“Do you not have volcanoes like this in England?” A straightforward enough question from my guide, whose home – Ibirunga – is literally translated as “mountains on fire”, but I shake my head slowly. 3,400 metres high, on the summit of Nyiragongo – Africa’s most active volcano, standing on the edge of the world’s largest lava lake, I am in awe.

Virunga – as it is known to outsiders – is the oldest park in Africa. Found in the Democratic Republic of Congo, it is home to half of all biodiversity in sub-Saharan Africa. It has been barely explored due to a violent and troubled past. But ceasefires and pioneering conservation initiatives mean there is now a chance to explore the region – home to primates and volcanoes.

Final ascent on Nyiragongo Earlier that day, I left Goma, through a spectacular landscape of rolling green hills, where maize and banana plantations abound. The richness of the volcanic soil and the sheer number of people living here, mean every inch of countryside is given over to growing food. It is a sad irony that this region, which is so fertile and full of life, lies within a country associated with so much destruction.
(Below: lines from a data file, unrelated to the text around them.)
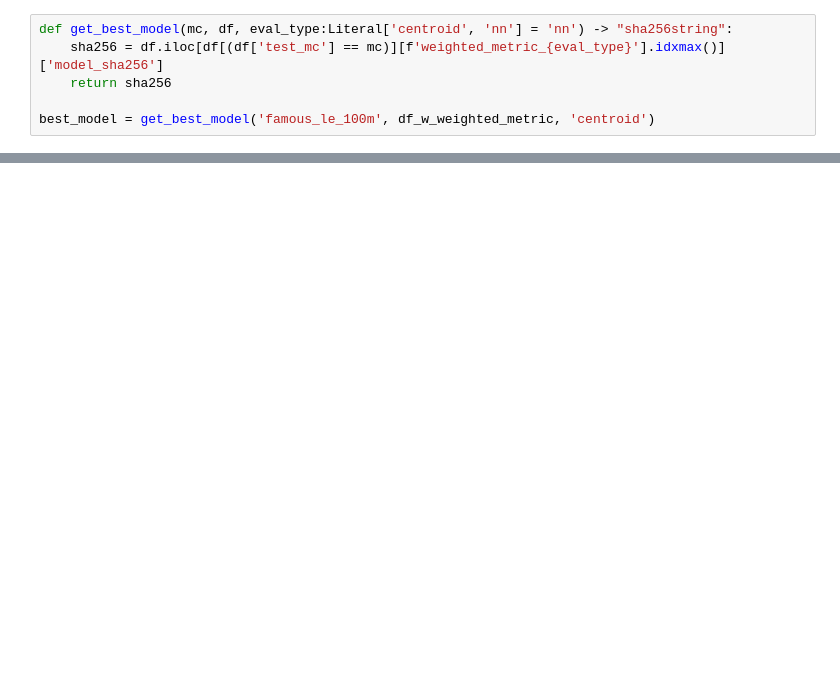
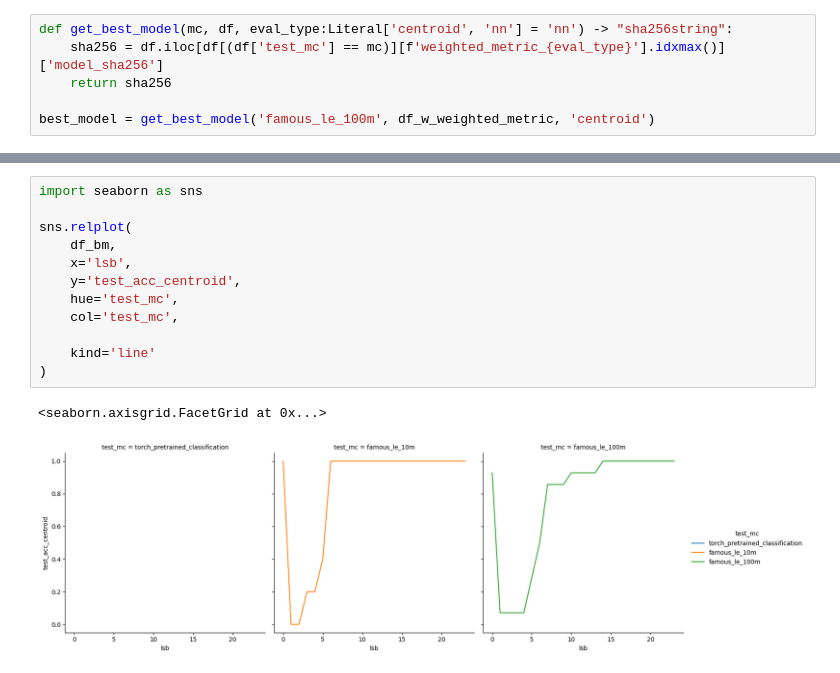
Before and after one commit to danigil/ModelXRay, a Jupyter notebook: notebooks/model_selection.ipynb, the cells around one changed output, grey strips where cells are left out. Cells and saved outputs as stored; diff of their text form; blank space fills up the shorter version.

```diff
--- a/notebooks/model_selection.ipynb
+++ b/notebooks/model_selection.ipynb
@@ -144,0 +149,15 @@ df_bm
+# %%
+import seaborn as sns
+
+sns.relplot(
+    df_bm,
+    x='lsb',
+    y='test_acc_centroid',
+    hue='test_mc',
+    col='test_mc',
+
+    kind='line'
+)
+# %% [output]
+<seaborn.axisgrid.FacetGrid at 0x...>
+[figure, added]
```
Also changed, not shown: parts of 2 cells of this notebook, 43 other files.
The farther from town we travel, the more relaxed the atmosphere. Women’s colourful pagne wraps (known as kikois and kangas elsewhere) stand in stark contrast to the lush, green vegetation. They stop and wave as I pass, children playing at their feet. It is an idyllic scene and one that is hard to reconcile with the images of the DRC I am used to, but the UN bases and decaying anti-aircraft guns I pass are a stark reminder of the fragile peace that exists.

Arriving at Nyiragongo Headquarters, later that same morning, we are welcomed by the head ranger, who asks for our official permits and passports before we sign in. We are then given a backpack filled with brand new equipment, courtesy of the park. There are excellent quality sleeping bags, a whole outfit of merino-wool layers, waterproofs and down jackets – all so good that I leave my own gear behind.
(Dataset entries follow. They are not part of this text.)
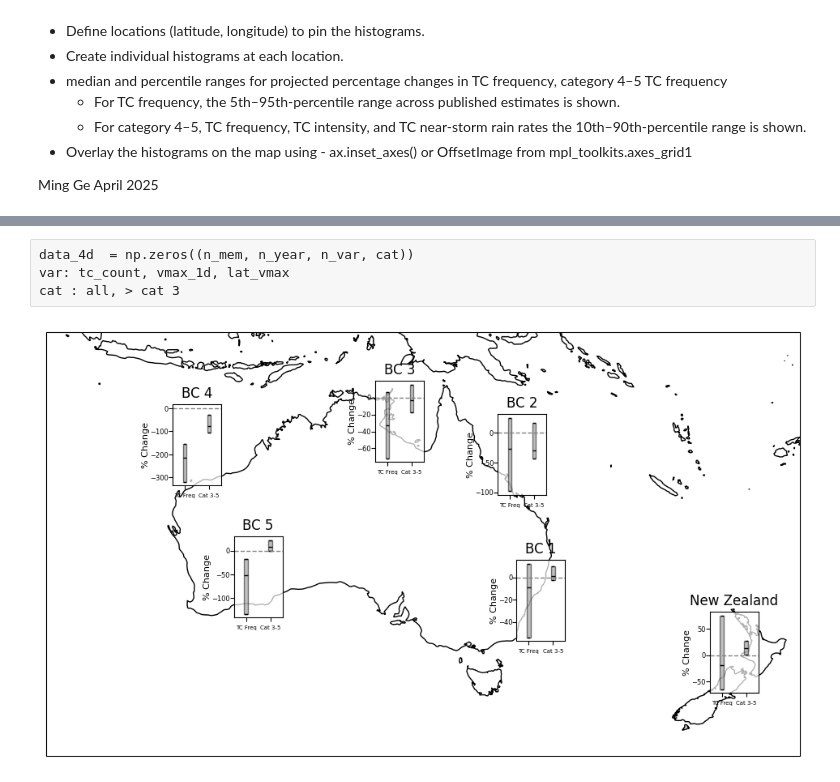
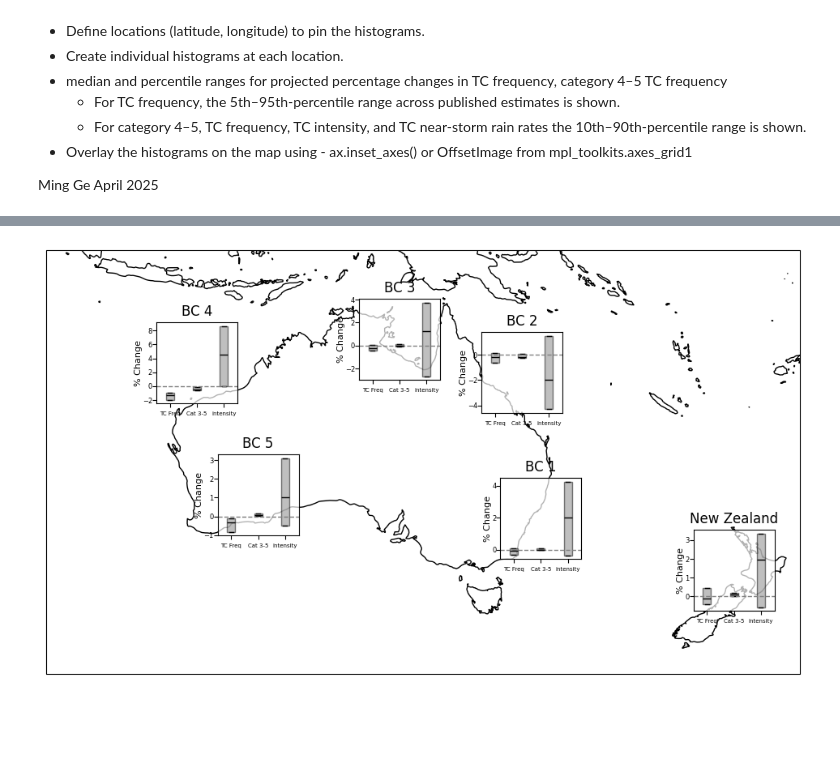
Before and after one commit to ming80302/TC, a Jupyter notebook: pin_to_map.ipynb, the cells around one changed output, grey strips where cells are left out. Drawn from its saved outputs; the diff is of its cells as text; code cells hidden in the pictures; blank space fills up the shorter version.

```diff
--- a/pin_to_map.ipynb
+++ b/pin_to_map.ipynb
@@ -92,11 +307,12 @@ n_mem = 10
 # %%
 %%time
 
-slope_3d = np.zeros((n_region, n_mem, 2))
-xx = range(year_s, year_e+1)
-slope2percentage = n_year*100
+slope_4d = np.zeros((2, n_region, n_mem, 2))
+xx = np.array(range(year_s, year_e+1))
+slope2percentage = 100 #n_year
 
 for nr in range(n_region):
+    #for nr in range(3,4):
     if nr == n_region - 1:
         print(' New Zealand ' )
     else:
@@ -115,12 +331,16 @@ for nr in range(n_region):
     # we use tc_count [ n_mem, n_year, 0 , :]
     #print(data_HR_BCR1.shape) # (n_mem, n_year, n_var, cat)
     # TC frequency (n_mem, n_year, [cat0, cat3-5])
-    data_3d =  data_HR_BCR1[:,:,0,:] #((10, 161, 2))
+    data_fre =  data_HR_BCR1[:,:,0,:] #((10, 161, 2))
+    data_spd =  data_HR_BCR1[:,:,1,:]
+
     for nm in range(n_mem):
         for nv in range(2):
-            slope_3d[nr, nm, nv] = np.polyfit(xx, data_3d[nm,:,nv], 1)[0]
-
-slope_3d = slope_3d*slope2percentage
+            slope_4d[0, nr, nm, nv] = np.polyfit(xx, data_fre[nm,:,nv], 1)[0]
+            idx = ~np.isnan(data_spd[nm,:,nv])
+            #print(type(idx))
+            slope_4d[1, nr, nm, nv] = np.polyfit(xx[idx], data_spd[nm,:,nv][idx], 1)[0]
+slope_4d = slope_4d*slope2percentage
 # %% [output]
  Australia Buckley Cyclone Region 1
  Australia Buckley Cyclone Region 2
@@ -133,7 +353,3 @@ Wall time: 3min 22s
-# %% [raw]
-data_4d  = np.zeros((n_mem, n_year, n_var, cat))
-var: tc_count, vmax_1d, lat_vmax
-cat : all, > cat 3
 # %%
 # Map locations (latitude, longitude)
 #locations = [(40, -105), (35, -100), (42, -95)]  # (lat, lon)
@@ -141,36 +357,40 @@ latc_1d = ((np.array(lat_s_1d) + np.array(lat_e_1d))/2).tolist()
 lonc_1d = ((np.array(lon_s_1d) + np.array(lon_e_1d))/2).tolist()
 
 locations = list(zip(latc_1d, lonc_1d))
 
 # Plot the map
 fig, ax = plt.subplots(figsize=(12, 8), subplot_kw={'projection': ccrs.PlateCarree()})
 ax.set_extent([100, 180, -50, -5], crs=ccrs.PlateCarree())
 
 # Add map features
 #ax.stock_img()
 ax.coastlines()
 #ax.gridlines(draw_labels=True)
 
 # Plot histograms at different locations
 for nr in range(n_region):
     lat, lon = locations[nr]
     # Create an inset axes for each histogram
-    inset_ax = inset_axes(ax, width=0.6, height=1.0,
+    inset_ax = inset_axes(ax, width=1, height=1.0,
                           loc='center',
                           # Use absolute positioning
                           bbox_to_anchor=(lon, lat, 0, 0),
                           bbox_transform=ax.transData, borderpad=0)
     # Set axes background to some transparent
     inset_ax.patch.set_alpha(0.7)
 
-    data_1 = slope_3d[nr, :, 0]
-    data_2 = slope_3d[nr, :, 1]
+    data_1 = slope_4d[0, nr, :, 0]
+    data_2 = slope_4d[0, nr, :, 1]
+    data_3 = slope_4d[1, nr, :, 0]
+    #print(data_3)
 
     # Plotting:
     # data_1: TC frequency 5%-95%,
     # data_2: Cat 4-5 frequency: 10%-90%
-    box_custom_2_inset(inset_ax, data_1, data_2, [5,10], [95,90], region_s[nr])
-
+    # data_3: Cat 4-5 frequency: 10%-90%
+    #box_custom_1_inset(inset_ax, data_3,  [10], [90], region_s[nr])
+    box_custom_3_inset(inset_ax, data_1, data_2, data_3, [5,10,10], [95,90,90], region_s[nr])
+    #box_custom_2_inset(inset_ax, data_1, data_2, [5,10], [95,90], region_s[nr])
 #plt.title("boxplots Pinned on Different Regions of the Map")
 # %% [output]
-[figure, old version]
+[figure, new version]
```
Also changed, not shown: parts of 7 cells of this notebook.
Climbing through vegetation on Nyiragongo

After a briefing in French, we are about to begin our ascent, but – almost falling down the path – come two fellow travellers. Returning from a night on the summit, they look in bad shape. Seeing our worried looks, they turn to us in passing and say simply: “It’s tough.” Before collapsing into the back of a waiting 4WD, and promptly falling asleep.

Undeterred, our small group head out, following the path through the lower levels of the park, over a challenging terrain of loose, volcanic rock. The scenery changes from high forests, mountain meadows and gnarled trees, through to Afro-alpine vegetation, dotted with yellow and pink flowers.

Huts on Nyiragongo

After a number of stops, to take on water and eat our (delicious) packed lunch, we reach our last resting point before the final 200-metre ascent. Looking back out across the valley is spectacular, a prehistoric land of forest and river, dotted with villages. Goma is being swallowed up by the vegetation that surrounds it, with Lake Kivu glowing orange in the afternoon sun.

The final push is tough, a steep hike across solid rock, devoid of any vegetation, providing little shade or comfort and hard under our aching feet. With the summit in sight and steam billowing from the top, we find reserves of strength and race up to the lip of the caldera. Breathing hard, we peer over the edge.

We can hear the lava, like a distant storm, but can see nothing. Thick cloud and steam obscure the view. As the wind blows, we catch a tantalising glimpse of the glow, but the clouds are rolling in for the night, the sun setting and the temperature beginning to drop.

Feeling somewhat deflated, suddenly hungry and tired, we retreat to our mountain huts, where a hot tea sates our thirst and a pot of stew boiling over a small coal fire makes our stomachs rumble. After dinner itself, we huddle around the fire for warmth. Head torches are adjusted, hats and gloves pulled out and the mists began to clear.

Hoping for a better viewing, we scramble over the path, the moon casting shadows on the jagged rocks, and tentatively walk to the edge. The sight is dizzying. We look down into a two-kilometre-wide crater. Hundreds of metres below is a 300-metre-wide sea of glowing lava.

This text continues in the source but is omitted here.